Records contained in a dataset

▼

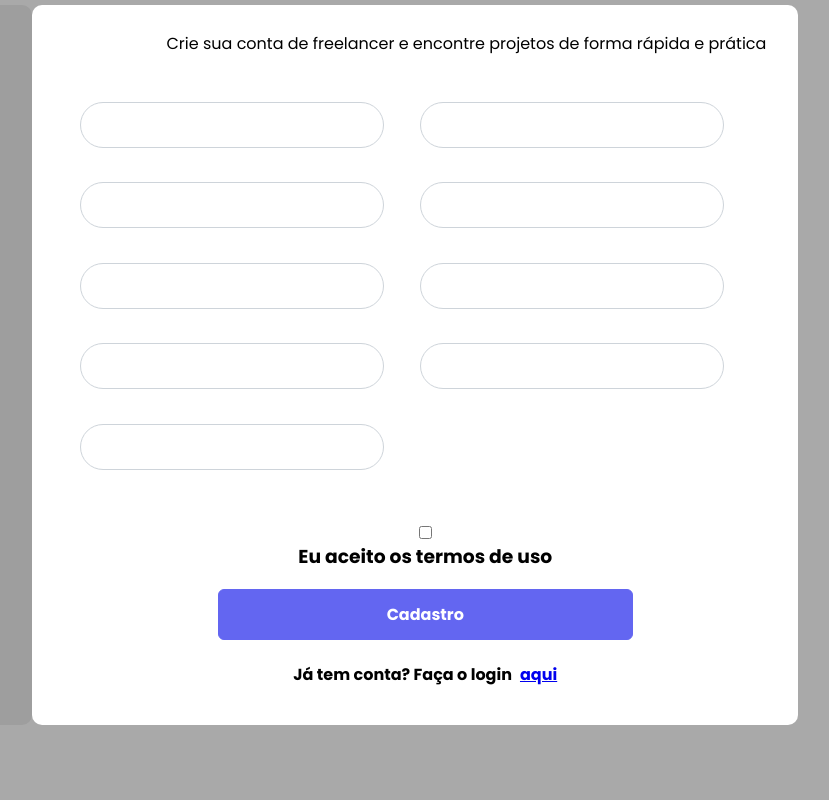
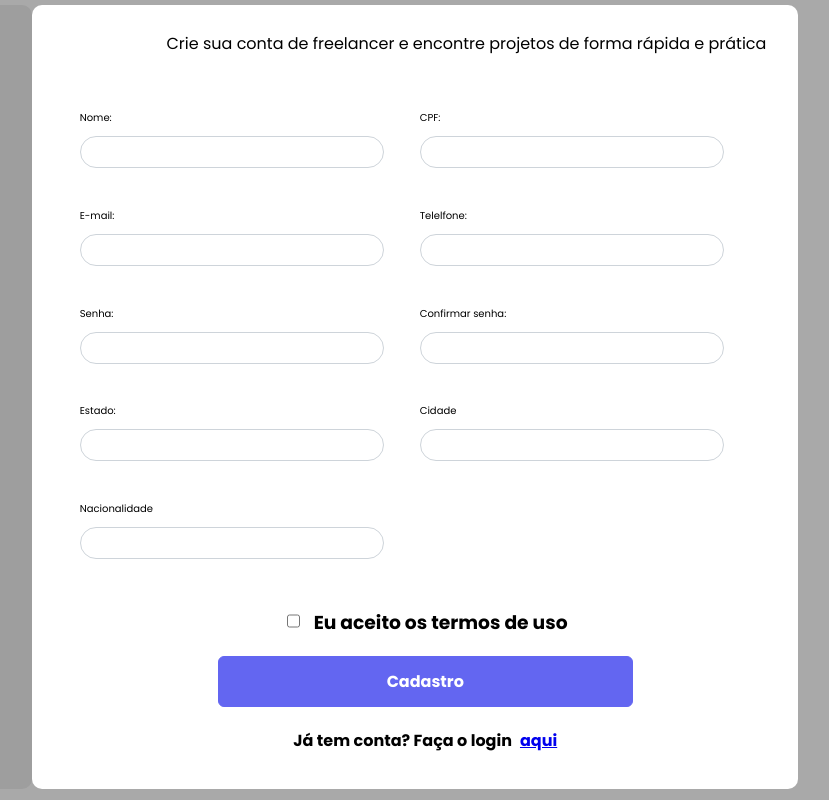
Before and after one commit to dianaaugusta/react-findr, a React (Create React App) app: page /cadastro in a window 1280 px wide. Shown: the whole page, without its empty margins (414-1243 px from the left). Built offline with nearby package versions, Linux system fonts and the light colour scheme; grey boxes are pictures that could not be loaded.

Commit message:
sla joao

```diff
--- a/src/pages/cadastro.jsx
+++ b/src/pages/cadastro.jsx
@@ -4,9 +4,9 @@ import FindrInput from "../components/findr-input";
 import FindrButton from '../components/findr-button';
 import { Link } from 'react-router-dom'
 import "../styles/findr-cadastro-style.css"
-import  {axios} from 'axios';
+import { axios } from 'axios';
 
-function postUser(){
+function postUser() {
 
 };
 
@@ -23,20 +23,47 @@ function Cadastro() {
                     </div>
 
                     <div className="container-inputs">
-                        <FindrInput/>
-                        <FindrInput/>
-                        <FindrInput/>
-                        <FindrInput/>
-                        <FindrInput/>
-                        <FindrInput/>
-                        <FindrInput/>
-                        <FindrInput/>
-                        <FindrInput/>
-                            <br />
+                        <div class="individual-input-cadastro">
+                            <p>Nome:</p>
+                            <FindrInput id=""/>
+                        </div>
+                        <div class="individual-input-cadastro">
+                            <p>CPF:</p>
+                            <FindrInput id="" />
+                        </div>
+                        <div class="individual-input-cadastro">
+                            <p>E-mail:</p>
+                            <FindrInput id="" />
+                        </div>
+                        <div class="individual-input-cadastro">
+                            <p>Telelfone:</p>
+                            <FindrInput id="" />
+                        </div>
+                        <div class="individual-input-cadastro">
+                            <p>Senha:</p>
+                            <FindrInput id="" />
+                        </div>
+                        <div class="individual-input-cadastro">
+                            <p>Confirmar senha:</p>
+                            <FindrInput id="" />
+                        </div>
+                        <div class="individual-input-cadastro">
+                            <p>Estado:</p>
+                            <FindrInput id="" />
+                        </div>
+                        <div class="individual-input-cadastro">
+                            <p>Cidade</p>
+                            <FindrInput id="" />
+                        </div>
+                        <div class="individual-input-cadastro">
+                            <p>Nacionalidade</p>
+                            <FindrInput id="" />
+                        </div>
+                        <br />
                         <div className="text-acceptance">
-                            <h3 className='i-acceptance'> <input type="checkbox" /> Eu aceito os termos de uso</h3>
-                                <FindrButton component={Link} to="localhost:8080/freelancer" onClick={() => postUser()} label="Cadastro"/>
-                                <h4 className='login-here'>Já tem conta? Faça o login <a href="#">aqui</a> </h4>
+                            <h3 className='i-acceptance'> <input type="checkbox" id="checkbox-accept" /> Eu aceito os termos de uso</h3>
+                            <FindrButton component={Link} to="localhost:8080/freelancer" onClick={() => postUser()} label="Cadastro" />
+                            <h4 className='login-here'>Já tem conta? Faça o login <a href="#">aqui</a> </h4>
                         </div>
                     </div>
                 </div>
--- a/src/styles/findr-cadastro-style.css
+++ b/src/styles/findr-cadastro-style.css
@@ -8,7 +8,7 @@
     display: flex;
     margin-left: 5%;
     width: 90%;
-    height: 90vh;
+    height: 98vh;
     border-radius: 10px;
 }
 
@@ -34,6 +34,7 @@
 
 .container-inputs input{
     width: 19em;
+    height: 2em;
 }
 
 .text-input{
@@ -44,6 +45,9 @@
     position: absolute;
 }
 
+.individual-input-cadastro p{
+    font-size: 10px;
+}
 
 .text-acceptance{
     display: flex;
@@ -67,3 +71,14 @@
 .login-here a{
     margin-left: 0.5em;
 }
+
+#checkbox-accept{
+    width: 1em;
+    height: 1em;
+    margin-top: 0.5em;
+    margin-right: 1em;
+}
+
+.i-acceptance{
+    display: inline-flex;
+}
```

▲

* [Requirement]: The reply must hold every line above exactly as written and none of the pictures.

* [Solved exercise]:
Before and after one commit to dianaaugusta/react-findr, a React (Create React App) app: page /cadastro in a window 1280 px wide. Shown: the whole page, without its empty margins (414-1243 px from the left). Built offline with nearby package versions, Linux system fonts and the light colour scheme; grey boxes are pictures that could not be loaded.

Commit message:
sla joao

```diff
--- a/src/pages/cadastro.jsx
+++ b/src/pages/cadastro.jsx
@@ -4,9 +4,9 @@ import FindrInput from "../components/findr-input";
 import FindrButton from '../components/findr-button';
 import { Link } from 'react-router-dom'
 import "../styles/findr-cadastro-style.css"
-import  {axios} from 'axios';
+import { axios } from 'axios';
 
-function postUser(){
+function postUser() {
 
 };
 
@@ -23,20 +23,47 @@ function Cadastro() {
                     </div>
 
                     <div className="container-inputs">
-                        <FindrInput/>
-                        <FindrInput/>
-                        <FindrInput/>
-                        <FindrInput/>
-                        <FindrInput/>
-                        <FindrInput/>
-                        <FindrInput/>
-                        <FindrInput/>
-                        <FindrInput/>
-                            <br />
+                        <div class="individual-input-cadastro">
+                            <p>Nome:</p>
+                            <FindrInput id=""/>
+                        </div>
+                        <div class="individual-input-cadastro">
+                            <p>CPF:</p>
+                            <FindrInput id="" />
+                        </div>
+                        <div class="individual-input-cadastro">
+                            <p>E-mail:</p>
+                            <FindrInput id="" />
+                        </div>
+                        <div class="individual-input-cadastro">
+                            <p>Telelfone:</p>
+                            <FindrInput id="" />
+                        </div>
+                        <div class="individual-input-cadastro">
+                            <p>Senha:</p>
+                            <FindrInput id="" />
+                        </div>
+                        <div class="individual-input-cadastro">
+                            <p>Confirmar senha:</p>
+                            <FindrInput id="" />
+                        </div>
+                        <div class="individual-input-cadastro">
+                            <p>Estado:</p>
+                            <FindrInput id="" />
+                        </div>
+                        <div class="individual-input-cadastro">
+                            <p>Cidade</p>
+                            <FindrInput id="" />
+                        </div>
+                        <div class="individual-input-cadastro">
+                            <p>Nacionalidade</p>
+                            <FindrInput id="" />
+                        </div>
+                        <br />
                         <div className="text-acceptance">
-                            <h3 className='i-acceptance'> <input type="checkbox" /> Eu aceito os termos de uso</h3>
-                                <FindrButton component={Link} to="localhost:8080/freelancer" onClick={() => postUser()} label="Cadastro"/>
-                                <h4 className='login-here'>Já tem conta? Faça o login <a href="#">aqui</a> </h4>
+                            <h3 className='i-acceptance'> <input type="checkbox" id="checkbox-accept" /> Eu aceito os termos de uso</h3>
+                            <FindrButton component={Link} to="localhost:8080/freelancer" onClick={() => postUser()} label="Cadastro" />
+                            <h4 className='login-here'>Já tem conta? Faça o login <a href="#">aqui</a> </h4>
                         </div>
                     </div>
                 </div>
--- a/src/styles/findr-cadastro-style.css
+++ b/src/styles/findr-cadastro-style.css
@@ -8,7 +8,7 @@
     display: flex;
     margin-left: 5%;
     width: 90%;
-    height: 90vh;
+    height: 98vh;
     border-radius: 10px;
 }
 
@@ -34,6 +34,7 @@
 
 .container-inputs input{
     width: 19em;
+    height: 2em;
 }
 
 .text-input{
@@ -44,6 +45,9 @@
     position: absolute;
 }
 
+.individual-input-cadastro p{
+    font-size: 10px;
+}
 
 .text-acceptance{
     display: flex;
@@ -67,3 +71,14 @@
 .login-here a{
     margin-left: 0.5em;
 }
+
+#checkbox-accept{
+    width: 1em;
+    height: 1em;
+    margin-top: 0.5em;
+    margin-right: 1em;
+}
+
+.i-acceptance{
+    display: inline-flex;
+}
```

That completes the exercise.